Barton is perhaps best remembered to the American people for apologizing to Tony Hayward of BP, for the fact that British CEO was treated roughly by the Committee because his company allowed a few million barrels of oil to seep into the Gulf of Mexico. Barton’s apology was not sought and not wanted by Mr. Hayward, and it proved to be deeply embarrassing to the Republican Leadership, who gave serious thought to dumping Mr. Barton on the spot from his position as ranking member.
Barton survived and perhaps thinking that Republicans have collective amnesia, has made a strong play to be named Chairman, including having his staff release a fairly tough hit piece on Fred Upton, which he helpfully leaked to Rush Limbaugh and others.

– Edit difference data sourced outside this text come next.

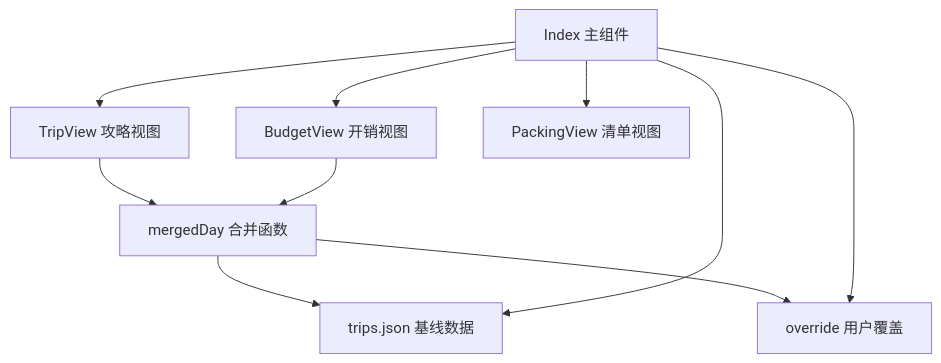
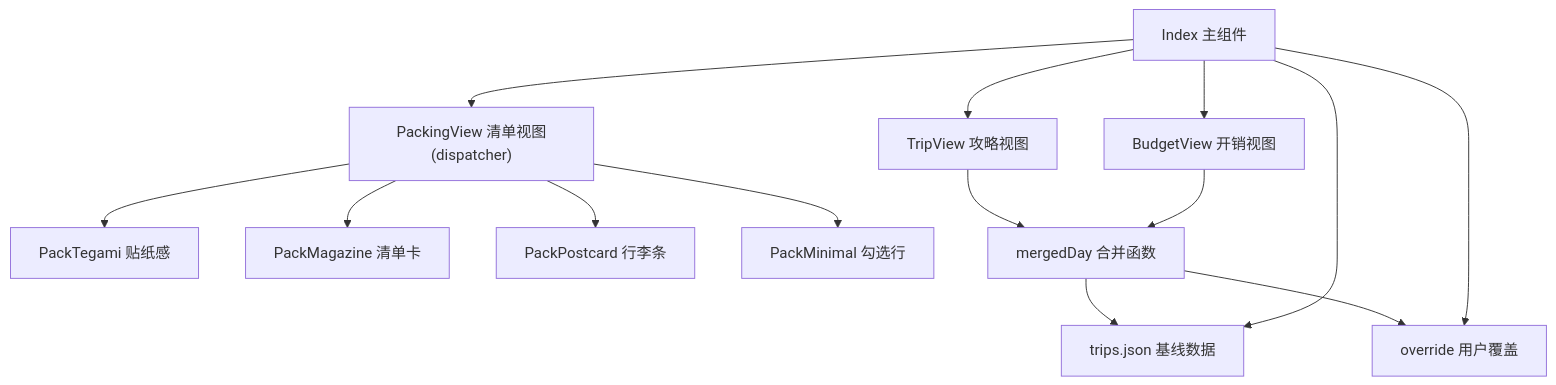
Before and after one commit to JexZhang/TripList: the first of 5 diagrams in docs/codemap.md, drawn with Mermaid. The commit also changed other lines of this file and 21 other files, not shown here.

````diff
--- a/docs/codemap.md
+++ b/docs/codemap.md
@@ -80,12 +86,16 @@
 ```mermaid
 graph TD
     Index["Index 主组件"] --> TripView["TripView 攻略视图"]
     Index --> BudgetView["BudgetView 开销视图"]
-    Index --> PackingView["PackingView 清单视图"]
+    Index --> PackingView["PackingView 清单视图(dispatcher)"]
+    PackingView --> PackTegami["PackTegami 贴纸感"]
+    PackingView --> PackMagazine["PackMagazine 清单卡"]
+    PackingView --> PackPostcard["PackPostcard 行李条"]
+    PackingView --> PackMinimal["PackMinimal 勾选行"]
     TripView --> mergedDay["mergedDay 合并函数"]
     BudgetView --> mergedDay
     mergedDay --> trips.json["trips.json 基线数据"]
     mergedDay --> override["override 用户覆盖"]
     Index --> override
     Index --> trips.json
 ```
````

I like Joe Barton. Even though, on occasion, he raked me over the coals when I worked for the MPAA. He wanted to change the law, so he could have the right to make lots of different copies of DVD’s (a position that never seemed very conservative to me) and I defended him when he made his comments about Tony Hayward.
Fred Upton is a thoughtful and extraordinarily competent member of Congress. At times, he can be too thoughtful, but as someone who has a deep grasp of policy, that should not be construed as a vice.

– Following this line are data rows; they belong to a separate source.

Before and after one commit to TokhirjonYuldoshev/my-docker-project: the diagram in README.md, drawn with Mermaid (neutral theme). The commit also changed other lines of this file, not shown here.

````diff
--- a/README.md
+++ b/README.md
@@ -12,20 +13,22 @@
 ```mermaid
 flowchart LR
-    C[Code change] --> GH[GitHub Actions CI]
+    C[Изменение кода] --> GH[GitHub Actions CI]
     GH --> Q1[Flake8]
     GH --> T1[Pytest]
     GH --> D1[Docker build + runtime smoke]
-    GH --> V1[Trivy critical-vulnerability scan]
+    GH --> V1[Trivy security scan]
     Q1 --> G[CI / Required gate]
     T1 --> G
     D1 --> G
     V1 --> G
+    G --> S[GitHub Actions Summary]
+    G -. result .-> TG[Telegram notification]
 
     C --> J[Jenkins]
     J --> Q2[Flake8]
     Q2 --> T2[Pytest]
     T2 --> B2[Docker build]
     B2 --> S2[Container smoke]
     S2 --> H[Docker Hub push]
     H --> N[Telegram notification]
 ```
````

He is not necessarily a movement conservative (but then again, neither am I), but he is definitely a Reagan conservative. In fact, he worked in Reagan’s OMB, when David Stockman was the Budget director.
On the issues that matter to his Committee’s jurisdiction, Upton is true. He is pro-life. He is pro-copyright (unlike Barton). He is pro-drilling, pro-nuclear, pro-all of the above when it comes to energy. He was against Obama-care, against Pelosi’s cap and trade bill, and generally pro-business.
Fred is willing to reclaim the middle ground and push the Democrats further to the left. It is awfully hard to demonize Fred Upton, so when he holds countless hearings on the President’s health care law, my guess is that it will be the policy and not the personality of the Chairman that will be in the spotlight. That is a good thing.
I like some of the others who are in the hunt to be Chairman, especially John Shimkus, who is from my home state of Illinois and who is one the finest people I know.
But I tend to be a regular order guy, and Fred Upton deserves the chance to be a great Chairman of the Energy and Commerce Committee.
John Boehner is a lot more politically adept and a lot more humble than Nancy Pelosi, so my guess is that he will keep the regular order and also support Upton, although I have no inside knowledge that that is the case. So the parallels between what happened to John Dingell and what will happen this time are not exactly present.
But the Republicans have a similar choice. The Chairman of the Energy and Commerce Committee is a critical figure for Republicans in the next two years. Fred Upton would be a wise choice to lead that Committee.